Revenge is a dish best served cold as they say, and I am as much a sucker for a good Spaghetti Western as the next man. So when Netflix had originally dropped the first trailer for The Harder They Fall, you can bet that I was immediately intrigued. The concept of a Blaxploitation Western is nothing new of course, with films like Django Unchained having already laid the framework for how they can be done to near perfection. So it shouldn't really come as a surprise that The Harder They Fall follows that same template almost religiously.

The first thing that undoubtedly stands out about the movie though is the killer ensemble. The film does a good job of establishing all the key characters, giving just enough context for their individual motivations to make them captivating whenever they were onscreen. That is, until they start engaging in some leaps of logic, all in the name of advancing the plot. I won't go into specifics but it is somewhat aggravating that the script hadn't received nearly as much love as other facets of the film.

Speaking of which, the entire film drips with style and it certainly doesn't shy away from wearing its influences on its sleeves. Then again, neither did Quentin Tarantino in his many Spaghetti Western-influenced movies. The film is competently shot, with scenes that were expertly framed to maximize the growing tensions between the characters. The same can be said about the editing, which keeps those scenes rolling along despite its two-hour-plus runtime.

Sadly, the illusion is often broken by some flimsy-looking Production Design, which might have been excusable in the heydays of the Hollywood Western, but stands out like a sore thumb today. Then there is the soundtrack, which while great on its own merits, often works to distract from the onscreen action, rather than enhance it, making the whole thing feel like an overproduced music video sometimes.

The Harder They Fall comes close to being all style with very little substance, but the movie is elevated by some truly great performances from its stellar ensemble. It was clear that each actor was having as much fun as they could with their roles, and it is that fun that ultimately resonates with us the viewer. The film certainly delivers on its promise of a solid Spaghetti Western which is why it earns an easy recommendation from me for fans of the genre and any of the actors involved.
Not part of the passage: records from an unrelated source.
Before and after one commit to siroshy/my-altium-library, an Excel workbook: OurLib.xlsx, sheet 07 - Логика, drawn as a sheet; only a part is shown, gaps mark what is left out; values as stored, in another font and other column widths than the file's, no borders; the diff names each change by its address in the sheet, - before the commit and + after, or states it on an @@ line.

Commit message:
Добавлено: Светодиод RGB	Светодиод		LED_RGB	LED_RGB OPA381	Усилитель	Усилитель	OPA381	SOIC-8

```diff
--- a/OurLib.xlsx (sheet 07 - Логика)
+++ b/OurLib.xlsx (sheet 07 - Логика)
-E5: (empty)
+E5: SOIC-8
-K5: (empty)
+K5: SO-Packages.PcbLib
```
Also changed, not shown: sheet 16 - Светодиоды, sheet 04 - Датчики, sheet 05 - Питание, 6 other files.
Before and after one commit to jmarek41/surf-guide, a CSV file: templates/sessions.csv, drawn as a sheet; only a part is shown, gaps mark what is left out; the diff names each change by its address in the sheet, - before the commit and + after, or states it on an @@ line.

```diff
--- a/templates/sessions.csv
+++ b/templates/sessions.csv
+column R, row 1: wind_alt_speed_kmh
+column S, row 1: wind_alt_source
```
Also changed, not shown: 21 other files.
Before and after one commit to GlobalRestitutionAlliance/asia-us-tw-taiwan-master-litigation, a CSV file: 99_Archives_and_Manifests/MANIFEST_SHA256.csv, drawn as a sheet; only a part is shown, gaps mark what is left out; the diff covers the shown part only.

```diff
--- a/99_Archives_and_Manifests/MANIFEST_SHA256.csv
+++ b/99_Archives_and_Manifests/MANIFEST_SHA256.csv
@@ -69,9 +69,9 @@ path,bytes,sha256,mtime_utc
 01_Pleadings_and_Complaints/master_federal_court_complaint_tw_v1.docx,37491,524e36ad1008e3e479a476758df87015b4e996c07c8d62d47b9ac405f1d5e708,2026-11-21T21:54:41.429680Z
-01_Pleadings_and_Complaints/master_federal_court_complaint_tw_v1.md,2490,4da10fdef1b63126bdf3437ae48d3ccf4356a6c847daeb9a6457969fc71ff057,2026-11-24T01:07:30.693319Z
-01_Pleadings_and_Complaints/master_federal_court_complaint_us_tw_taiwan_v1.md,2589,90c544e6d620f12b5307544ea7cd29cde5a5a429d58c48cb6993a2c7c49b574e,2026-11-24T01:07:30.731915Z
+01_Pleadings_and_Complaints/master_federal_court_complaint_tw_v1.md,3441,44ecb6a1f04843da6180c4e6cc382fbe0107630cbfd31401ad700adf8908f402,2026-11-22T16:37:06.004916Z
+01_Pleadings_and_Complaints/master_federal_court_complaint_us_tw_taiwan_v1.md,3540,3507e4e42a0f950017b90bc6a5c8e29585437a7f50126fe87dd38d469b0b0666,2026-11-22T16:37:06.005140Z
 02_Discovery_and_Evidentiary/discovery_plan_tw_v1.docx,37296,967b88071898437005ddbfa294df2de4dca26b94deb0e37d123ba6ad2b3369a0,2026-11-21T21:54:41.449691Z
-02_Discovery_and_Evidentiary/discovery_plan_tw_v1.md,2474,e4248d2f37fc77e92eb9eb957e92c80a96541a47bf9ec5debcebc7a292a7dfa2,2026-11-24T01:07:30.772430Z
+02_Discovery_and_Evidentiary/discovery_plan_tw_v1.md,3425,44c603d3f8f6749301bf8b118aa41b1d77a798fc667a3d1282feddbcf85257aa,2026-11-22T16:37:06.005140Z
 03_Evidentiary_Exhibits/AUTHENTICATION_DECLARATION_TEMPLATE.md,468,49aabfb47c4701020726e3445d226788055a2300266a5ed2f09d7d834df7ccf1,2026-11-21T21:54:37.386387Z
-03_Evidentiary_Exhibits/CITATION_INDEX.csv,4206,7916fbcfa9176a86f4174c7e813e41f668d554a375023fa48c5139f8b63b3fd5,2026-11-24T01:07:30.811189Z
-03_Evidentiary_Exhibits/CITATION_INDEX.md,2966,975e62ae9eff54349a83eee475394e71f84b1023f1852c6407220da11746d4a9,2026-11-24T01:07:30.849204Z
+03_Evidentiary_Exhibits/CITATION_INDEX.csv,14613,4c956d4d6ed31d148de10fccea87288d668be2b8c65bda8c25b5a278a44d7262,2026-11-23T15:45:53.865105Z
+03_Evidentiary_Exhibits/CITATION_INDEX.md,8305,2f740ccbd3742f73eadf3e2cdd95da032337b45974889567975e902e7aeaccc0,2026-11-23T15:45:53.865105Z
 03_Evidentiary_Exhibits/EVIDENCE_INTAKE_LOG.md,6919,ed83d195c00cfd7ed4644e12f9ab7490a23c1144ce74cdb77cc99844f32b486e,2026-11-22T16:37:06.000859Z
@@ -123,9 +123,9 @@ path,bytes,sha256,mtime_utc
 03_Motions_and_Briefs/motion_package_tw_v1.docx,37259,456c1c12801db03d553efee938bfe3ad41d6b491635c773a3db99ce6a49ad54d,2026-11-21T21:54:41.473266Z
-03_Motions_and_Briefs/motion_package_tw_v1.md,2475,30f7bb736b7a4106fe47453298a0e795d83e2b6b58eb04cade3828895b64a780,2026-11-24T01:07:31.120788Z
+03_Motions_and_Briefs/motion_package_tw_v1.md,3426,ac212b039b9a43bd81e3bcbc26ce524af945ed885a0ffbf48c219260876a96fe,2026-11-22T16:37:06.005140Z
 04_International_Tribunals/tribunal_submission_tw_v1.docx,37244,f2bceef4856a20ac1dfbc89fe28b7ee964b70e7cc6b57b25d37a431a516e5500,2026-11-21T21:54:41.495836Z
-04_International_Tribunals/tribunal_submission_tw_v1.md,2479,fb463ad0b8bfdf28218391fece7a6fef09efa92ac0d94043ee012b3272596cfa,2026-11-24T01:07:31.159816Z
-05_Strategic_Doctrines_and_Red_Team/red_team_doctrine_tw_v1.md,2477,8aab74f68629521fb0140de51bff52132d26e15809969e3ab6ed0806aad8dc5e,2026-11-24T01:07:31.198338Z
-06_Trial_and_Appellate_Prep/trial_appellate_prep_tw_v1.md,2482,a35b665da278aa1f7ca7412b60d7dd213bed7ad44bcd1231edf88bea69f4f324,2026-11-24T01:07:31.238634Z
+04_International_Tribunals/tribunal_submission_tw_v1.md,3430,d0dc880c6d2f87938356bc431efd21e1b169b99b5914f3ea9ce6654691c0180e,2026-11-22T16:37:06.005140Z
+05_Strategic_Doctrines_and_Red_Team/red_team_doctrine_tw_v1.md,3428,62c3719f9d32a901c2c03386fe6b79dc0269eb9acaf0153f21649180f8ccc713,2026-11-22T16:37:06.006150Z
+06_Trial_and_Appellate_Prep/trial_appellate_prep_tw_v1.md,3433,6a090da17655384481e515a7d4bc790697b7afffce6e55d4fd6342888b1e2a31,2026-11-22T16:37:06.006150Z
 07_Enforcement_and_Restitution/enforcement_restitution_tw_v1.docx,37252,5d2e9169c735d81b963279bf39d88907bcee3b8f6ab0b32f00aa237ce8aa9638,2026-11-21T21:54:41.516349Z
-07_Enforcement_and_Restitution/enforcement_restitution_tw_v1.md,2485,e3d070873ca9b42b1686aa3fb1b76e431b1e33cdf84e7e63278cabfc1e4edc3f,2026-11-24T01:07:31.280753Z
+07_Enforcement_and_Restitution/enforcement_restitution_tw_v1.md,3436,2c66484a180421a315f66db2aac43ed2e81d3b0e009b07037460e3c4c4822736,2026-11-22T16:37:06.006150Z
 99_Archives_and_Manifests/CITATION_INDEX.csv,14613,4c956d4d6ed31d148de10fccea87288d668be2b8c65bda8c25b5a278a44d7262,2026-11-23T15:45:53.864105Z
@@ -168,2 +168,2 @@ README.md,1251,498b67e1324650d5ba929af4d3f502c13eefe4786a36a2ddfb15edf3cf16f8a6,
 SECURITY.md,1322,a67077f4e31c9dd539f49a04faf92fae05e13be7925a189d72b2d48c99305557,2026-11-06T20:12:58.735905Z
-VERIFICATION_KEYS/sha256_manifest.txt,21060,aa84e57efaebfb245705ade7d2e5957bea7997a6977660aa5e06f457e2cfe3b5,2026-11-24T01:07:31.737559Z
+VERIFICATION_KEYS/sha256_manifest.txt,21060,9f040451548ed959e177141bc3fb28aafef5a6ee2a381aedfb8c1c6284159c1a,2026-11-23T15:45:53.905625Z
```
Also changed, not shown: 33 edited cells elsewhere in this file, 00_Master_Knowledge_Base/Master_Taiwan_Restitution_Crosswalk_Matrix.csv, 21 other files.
  1. I really like Idris Elba so I'll give it a go. I enjoy a fun Western.